_What you need to do_
A complete response lists each line of the data below that includes the word "Plotting".
:::::
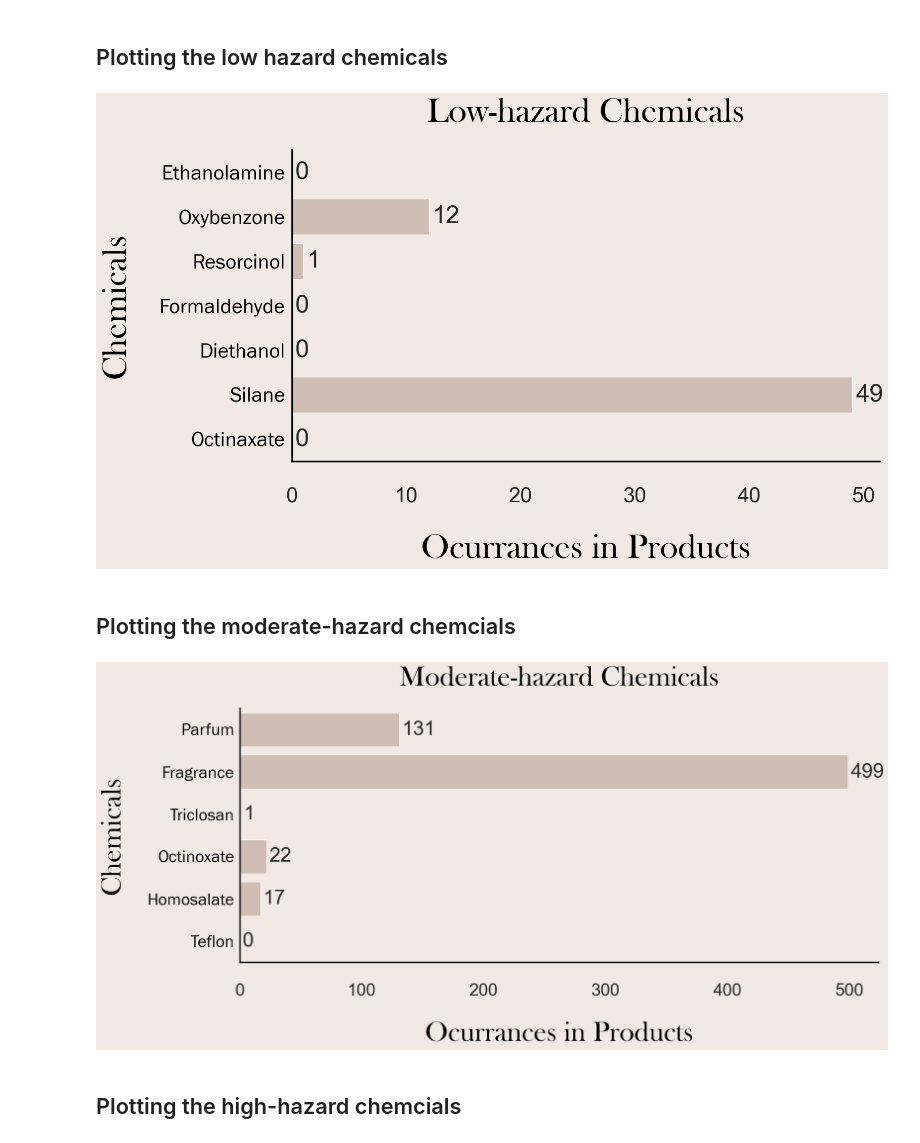
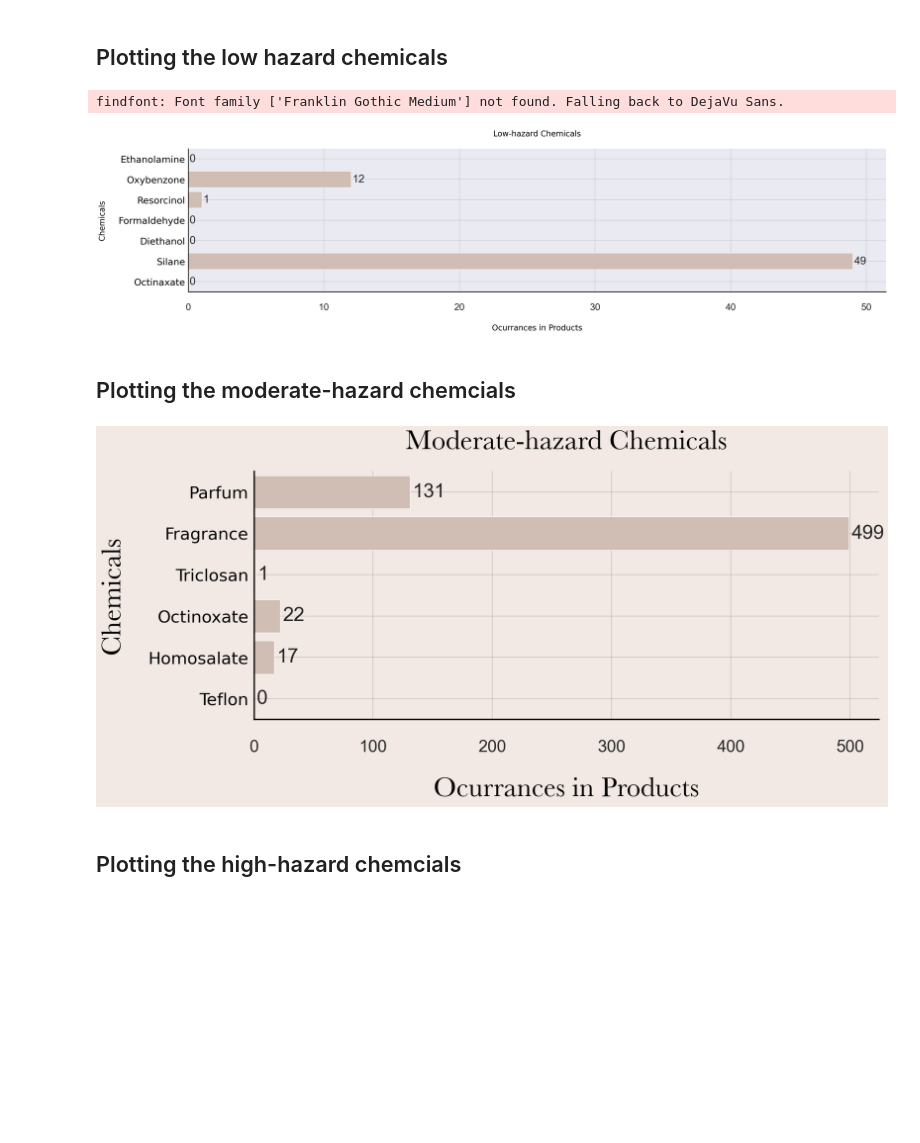
Before and after one commit to mahakanakala/toxins, a Jupyter notebook: notebooks/data_visuals.ipynb, the cells around one changed output. Cells and saved outputs as stored; diff of their text form; code cells hidden in the pictures; blank space fills up the shorter version.

```diff
--- a/notebooks/data_visuals.ipynb
+++ b/notebooks/data_visuals.ipynb
@@ -408,88 +417,53 @@ matplotlib.font_manager.findSystemFonts(fontpaths=None, fontext='ttf')
 # %% [markdown]
 ## Plotting the low hazard chemicals
 # %%
-title_font = {
-    'family': 'Baskerville Old Face',
-    'color': 'black',
-    'weight': '400',
-    'size': 50
-
-}
-label_font = {
-    'family': 'Consolas',
-    'color': 'black',
-    'weight': 'bold',
-    'size': 35
-}
-
-opt_font = {
-    'family': 'Franklin Gothic Book',
-    'color': 'black',
-    'weight': '100',
-    'size': 12
-}
-sns.set(rc={'axes.facecolor':'#F2E9E4', 'figure.facecolor':'#F2E9E4'})
-
 ax = sns.barplot(x= low_df['Occurances'],
                 y=low_df['Toxin'],
                 data=low_df,
                 color='#D5BDAF',
                 )
+
+sns.set(rc={'axes.facecolor':'#F2E9E4', 'figure.facecolor':'#F2E9E4'})
 
 ax.set_title('Low-hazard Chemicals', fontdict=title_font, pad=40)
 
 tick_spacing = 10
 ax.xaxis.set_major_locator(ticker.MultipleLocator(tick_spacing))
 
 sns.set(rc={'figure.figsize':(20,8)})
 ax.set_xlabel("Ocurrances in Products", fontdict=title_font, labelpad=40)
 # ax.set_xticklabels(ax.get_xticklabels(), size =20)
 
 ax.set_ylabel("Chemicals", fontdict= title_font, labelpad=40)
 ax.set_yticklabels(ax.get_yticklabels(), size=25, fontdict=opt_font)
 #plt.text(50, 1, 'allergens, harmful to the environment, cause irritation', fontdict = opt_font)
 
 ax.bar_label(ax.containers[0], size = 35, padding= 5) # shows the number of exact occurances on each bar
 
+sns.set(rc={'axes.facecolor':'#F2E9E4', 'figure.facecolor':'#F2E9E4'})
+
 #styling the spines
 for spine in ['bottom', 'left']:
     ax.spines[spine].set_color('0')
     ax.spines[spine].set_linewidth(2.5)
 
 ax.grid(False)
 
 for spine in ['top', 'right']:
     ax.spines[spine].set_visible(False)
 
 ax.tick_params(axis='y', labelsize=30)
 ax.tick_params(axis='x', labelsize=30, pad=30)
 
+ax.grid(b=True, which='major', color='black', linewidth=0.2)
+
 plt.savefig("../reports/figures/low_hazard_chemicals.png", bbox_inches='tight')
 # %% [output]
+findfont: Font family ['Franklin Gothic Medium'] not found. Falling back to DejaVu Sans.
-[figure, old version]
+[figure, new version]
 # %% [markdown]
 ## Plotting the moderate-hazard chemcials
 # %%
-title_font = {
-    'family': 'Baskerville Old Face',
-    'color': 'black',
-    'weight': '400',
-    'size': 50
-
-}
-label_font = {
-    'family': 'Consolas',
-    'color': 'black',
-    'weight': 'bold',
-    'size': 35
-}
-
-opt_font = {
-    'family': 'Franklin Gothic Book',
-    'color': 'black',
-    'weight': '100',
-    'size': 12
-}
 sns.set(rc={'axes.facecolor':'#F2E9E4', 'figure.facecolor':'#F2E9E4'})
 
 ax = sns.barplot(x= mod_df['Occurances'],
@@ -526,9 +500,11 @@ for spine in ['top', 'right']:
 ax.tick_params(axis='y', labelsize=30)
 ax.tick_params(axis='x', labelsize=30, pad=30)
 
+ax.grid(b=True, which='major', color='black', linewidth=0.2)
+
 plt.savefig("../reports/figures/moderate_hazard_chemicals.png", bbox_inches='tight')
 # %% [output]
-[figure, old version]
+[figure, new version]
 # %% [markdown]
 ## Plotting the high-hazard chemcials
 # %%
```
Also changed, not shown: parts of 16 cells of this notebook, 46 other files.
:::::
_Solution_
 ## Plotting the low hazard chemicals
 ## Plotting the moderate-hazard chemcials
 ## Plotting the high-hazard chemcials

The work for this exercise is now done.